■ TASK INSTRUCTIONS: Your task is to repeat the entries exactly. Leave the pictures out.

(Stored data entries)
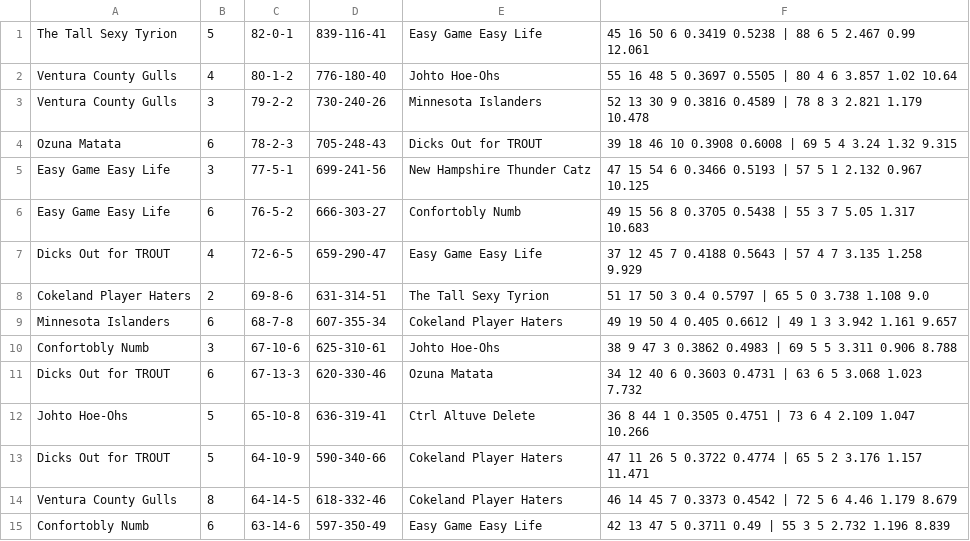
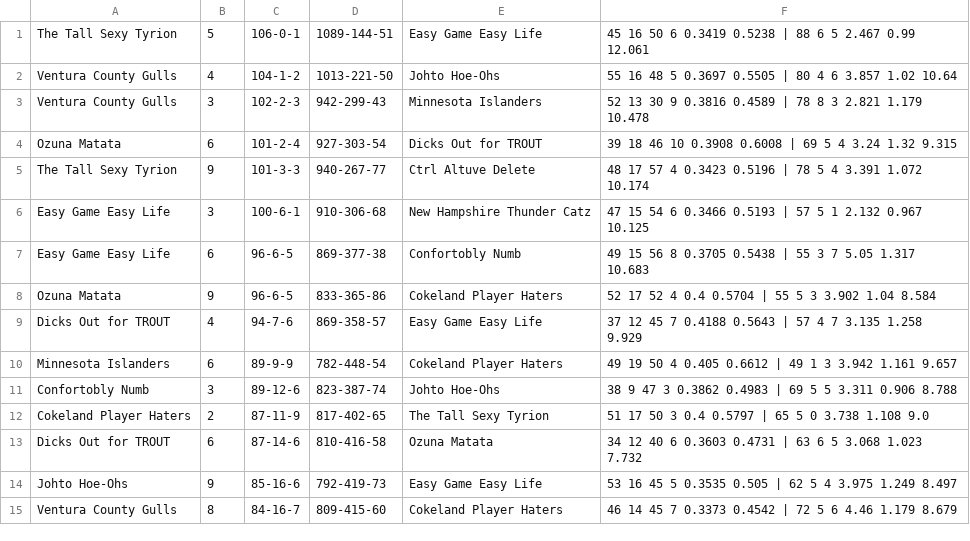
Before and after one commit to dkoch92/dkoch92.github.io, a CSV file: CSV Files/Top_Lines.csv, drawn as a sheet.

```diff
--- a/CSV Files/Top_Lines.csv
+++ b/CSV Files/Top_Lines.csv
@@ -1,15 +1,15 @@
-The Tall Sexy Tyrion,5,82-0-1,839-116-41,Easy Game Easy Life,45    16    50    6    0.3419    0.5238      |      88    6    5    2.467    0.99    12.061
-Ventura County Gulls,4,80-1-2,776-180-40,Johto Hoe-Ohs,55    16    48    5    0.3697    0.5505      |      80    4    6    3.857    1.02    10.64
-Ventura County Gulls,3,79-2-2,730-240-26,Minnesota Islanders,52    13    30    9    0.3816    0.4589      |      78    8    3    2.821    1.179    10.478
-Ozuna Matata,6,78-2-3,705-248-43,Dicks Out for TROUT,39    18    46    10    0.3908    0.6008      |      69    5    4    3.24    1.32    9.315
-Easy Game Easy Life,3,77-5-1,699-241-56,New Hampshire Thunder Catz,47    15    54    6    0.3466    0.5193      |      57    5    1    2.132    0.967    10.125
-Easy Game Easy Life,6,76-5-2,666-303-27,Confortobly Numb,49    15    56    8    0.3705    0.5438      |      55    3    7    5.05    1.317    10.683
-Dicks Out for TROUT,4,72-6-5,659-290-47,Easy Game Easy Life,37    12    45    7    0.4188    0.5643      |      57    4    7    3.135    1.258    9.929
-Cokeland Player Haters,2,69-8-6,631-314-51,The Tall Sexy Tyrion,51    17    50    3    0.4    0.5797      |      65    5    0    3.738    1.108    9.0
-Minnesota Islanders,6,68-7-8,607-355-34,Cokeland Player Haters,49    19    50    4    0.405    0.6612      |      49    1    3    3.942    1.161    9.657
-Confortobly Numb,3,67-10-6,625-310-61,Johto Hoe-Ohs,38    9    47    3    0.3862    0.4983      |      69    5    5    3.311    0.906    8.788
-Dicks Out for TROUT,6,67-13-3,620-330-46,Ozuna Matata,34    12    40    6    0.3603    0.4731      |      63    6    5    3.068    1.023    7.732
-Johto Hoe-Ohs,5,65-10-8,636-319-41,Ctrl Altuve Delete,36    8    44    1    0.3505    0.4751      |      73    6    4    2.109    1.047    10.266
-Dicks Out for TROUT,5,64-10-9,590-340-66,Cokeland Player Haters,47    11    26    5    0.3722    0.4774      |      65    5    2    3.176    1.157    11.471
-Ventura County Gulls,8,64-14-5,618-332-46,Cokeland Player Haters,46    14    45    7    0.3373    0.4542      |      72    5    6    4.46    1.179    8.679
-Confortobly Numb,6,63-14-6,597-350-49,Easy Game Easy Life,42    13    47    5    0.3711    0.49      |      55    3    5    2.732    1.196    8.839
+The Tall Sexy Tyrion,5,106-0-1,1089-144-51,Easy Game Easy Life,45    16    50    6    0.3419    0.5238      |      88    6    5    2.467    0.99    12.061
+Ventura County Gulls,4,104-1-2,1013-221-50,Johto Hoe-Ohs,55    16    48    5    0.3697    0.5505      |      80    4    6    3.857    1.02    10.64
+Ventura County Gulls,3,102-2-3,942-299-43,Minnesota Islanders,52    13    30    9    0.3816    0.4589      |      78    8    3    2.821    1.179    10.478
+Ozuna Matata,6,101-2-4,927-303-54,Dicks Out for TROUT,39    18    46    10    0.3908    0.6008      |      69    5    4    3.24    1.32    9.315
+The Tall Sexy Tyrion,9,101-3-3,940-267-77,Ctrl Altuve Delete,48    17    57    4    0.3423    0.5196      |      78    5    4    3.391    1.072    10.174
+Easy Game Easy Life,3,100-6-1,910-306-68,New Hampshire Thunder Catz,47    15    54    6    0.3466    0.5193      |      57    5    1    2.132    0.967    10.125
+Easy Game Easy Life,6,96-6-5,869-377-38,Confortobly Numb,49    15    56    8    0.3705    0.5438      |      55    3    7    5.05    1.317    10.683
+Ozuna Matata,9,96-6-5,833-365-86,Cokeland Player Haters,52    17    52    4    0.4    0.5704      |      55    5    3    3.902    1.04    8.584
+Dicks Out for TROUT,4,94-7-6,869-358-57,Easy Game Easy Life,37    12    45    7    0.4188    0.5643      |      57    4    7    3.135    1.258    9.929
+Minnesota Islanders,6,89-9-9,782-448-54,Cokeland Player Haters,49    19    50    4    0.405    0.6612      |      49    1    3    3.942    1.161    9.657
+Confortobly Numb,3,89-12-6,823-387-74,Johto Hoe-Ohs,38    9    47    3    0.3862    0.4983      |      69    5    5    3.311    0.906    8.788
+Cokeland Player Haters,2,87-11-9,817-402-65,The Tall Sexy Tyrion,51    17    50    3    0.4    0.5797      |      65    5    0    3.738    1.108    9.0
+Dicks Out for TROUT,6,87-14-6,810-416-58,Ozuna Matata,34    12    40    6    0.3603    0.4731      |      63    6    5    3.068    1.023    7.732
+Johto Hoe-Ohs,9,85-16-6,792-419-73,Easy Game Easy Life,53    16    45    5    0.3535    0.505      |      62    5    4    3.975    1.249    8.497
+Ventura County Gulls,8,84-16-7,809-415-60,Cokeland Player Haters,46    14    45    7    0.3373    0.4542      |      72    5    6    4.46    1.179    8.679
```
Also changed, not shown: CSV Files/All_Records.csv, CSV Files/Opponent_Stats.csv, 12 other files.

■ RESULT:
Before and after one commit to dkoch92/dkoch92.github.io, a CSV file: CSV Files/Top_Lines.csv, drawn as a sheet.

```diff
--- a/CSV Files/Top_Lines.csv
+++ b/CSV Files/Top_Lines.csv
@@ -1,15 +1,15 @@
-The Tall Sexy Tyrion,5,82-0-1,839-116-41,Easy Game Easy Life,45    16    50    6    0.3419    0.5238      |      88    6    5    2.467    0.99    12.061
-Ventura County Gulls,4,80-1-2,776-180-40,Johto Hoe-Ohs,55    16    48    5    0.3697    0.5505      |      80    4    6    3.857    1.02    10.64
-Ventura County Gulls,3,79-2-2,730-240-26,Minnesota Islanders,52    13    30    9    0.3816    0.4589      |      78    8    3    2.821    1.179    10.478
-Ozuna Matata,6,78-2-3,705-248-43,Dicks Out for TROUT,39    18    46    10    0.3908    0.6008      |      69    5    4    3.24    1.32    9.315
-Easy Game Easy Life,3,77-5-1,699-241-56,New Hampshire Thunder Catz,47    15    54    6    0.3466    0.5193      |      57    5    1    2.132    0.967    10.125
-Easy Game Easy Life,6,76-5-2,666-303-27,Confortobly Numb,49    15    56    8    0.3705    0.5438      |      55    3    7    5.05    1.317    10.683
-Dicks Out for TROUT,4,72-6-5,659-290-47,Easy Game Easy Life,37    12    45    7    0.4188    0.5643      |      57    4    7    3.135    1.258    9.929
-Cokeland Player Haters,2,69-8-6,631-314-51,The Tall Sexy Tyrion,51    17    50    3    0.4    0.5797      |      65    5    0    3.738    1.108    9.0
-Minnesota Islanders,6,68-7-8,607-355-34,Cokeland Player Haters,49    19    50    4    0.405    0.6612      |      49    1    3    3.942    1.161    9.657
-Confortobly Numb,3,67-10-6,625-310-61,Johto Hoe-Ohs,38    9    47    3    0.3862    0.4983      |      69    5    5    3.311    0.906    8.788
-Dicks Out for TROUT,6,67-13-3,620-330-46,Ozuna Matata,34    12    40    6    0.3603    0.4731      |      63    6    5    3.068    1.023    7.732
-Johto Hoe-Ohs,5,65-10-8,636-319-41,Ctrl Altuve Delete,36    8    44    1    0.3505    0.4751      |      73    6    4    2.109    1.047    10.266
-Dicks Out for TROUT,5,64-10-9,590-340-66,Cokeland Player Haters,47    11    26    5    0.3722    0.4774      |      65    5    2    3.176    1.157    11.471
-Ventura County Gulls,8,64-14-5,618-332-46,Cokeland Player Haters,46    14    45    7    0.3373    0.4542      |      72    5    6    4.46    1.179    8.679
-Confortobly Numb,6,63-14-6,597-350-49,Easy Game Easy Life,42    13    47    5    0.3711    0.49      |      55    3    5    2.732    1.196    8.839
+The Tall Sexy Tyrion,5,106-0-1,1089-144-51,Easy Game Easy Life,45    16    50    6    0.3419    0.5238      |      88    6    5    2.467    0.99    12.061
+Ventura County Gulls,4,104-1-2,1013-221-50,Johto Hoe-Ohs,55    16    48    5    0.3697    0.5505      |      80    4    6    3.857    1.02    10.64
+Ventura County Gulls,3,102-2-3,942-299-43,Minnesota Islanders,52    13    30    9    0.3816    0.4589      |      78    8    3    2.821    1.179    10.478
+Ozuna Matata,6,101-2-4,927-303-54,Dicks Out for TROUT,39    18    46    10    0.3908    0.6008      |      69    5    4    3.24    1.32    9.315
+The Tall Sexy Tyrion,9,101-3-3,940-267-77,Ctrl Altuve Delete,48    17    57    4    0.3423    0.5196      |      78    5    4    3.391    1.072    10.174
+Easy Game Easy Life,3,100-6-1,910-306-68,New Hampshire Thunder Catz,47    15    54    6    0.3466    0.5193      |      57    5    1    2.132    0.967    10.125
+Easy Game Easy Life,6,96-6-5,869-377-38,Confortobly Numb,49    15    56    8    0.3705    0.5438      |      55    3    7    5.05    1.317    10.683
+Ozuna Matata,9,96-6-5,833-365-86,Cokeland Player Haters,52    17    52    4    0.4    0.5704      |      55    5    3    3.902    1.04    8.584
+Dicks Out for TROUT,4,94-7-6,869-358-57,Easy Game Easy Life,37    12    45    7    0.4188    0.5643      |      57    4    7    3.135    1.258    9.929
+Minnesota Islanders,6,89-9-9,782-448-54,Cokeland Player Haters,49    19    50    4    0.405    0.6612      |      49    1    3    3.942    1.161    9.657
+Confortobly Numb,3,89-12-6,823-387-74,Johto Hoe-Ohs,38    9    47    3    0.3862    0.4983      |      69    5    5    3.311    0.906    8.788
+Cokeland Player Haters,2,87-11-9,817-402-65,The Tall Sexy Tyrion,51    17    50    3    0.4    0.5797      |      65    5    0    3.738    1.108    9.0
+Dicks Out for TROUT,6,87-14-6,810-416-58,Ozuna Matata,34    12    40    6    0.3603    0.4731      |      63    6    5    3.068    1.023    7.732
+Johto Hoe-Ohs,9,85-16-6,792-419-73,Easy Game Easy Life,53    16    45    5    0.3535    0.505      |      62    5    4    3.975    1.249    8.497
+Ventura County Gulls,8,84-16-7,809-415-60,Cokeland Player Haters,46    14    45    7    0.3373    0.4542      |      72    5    6    4.46    1.179    8.679
```
Also changed, not shown: CSV Files/All_Records.csv, CSV Files/Opponent_Stats.csv, 12 other files.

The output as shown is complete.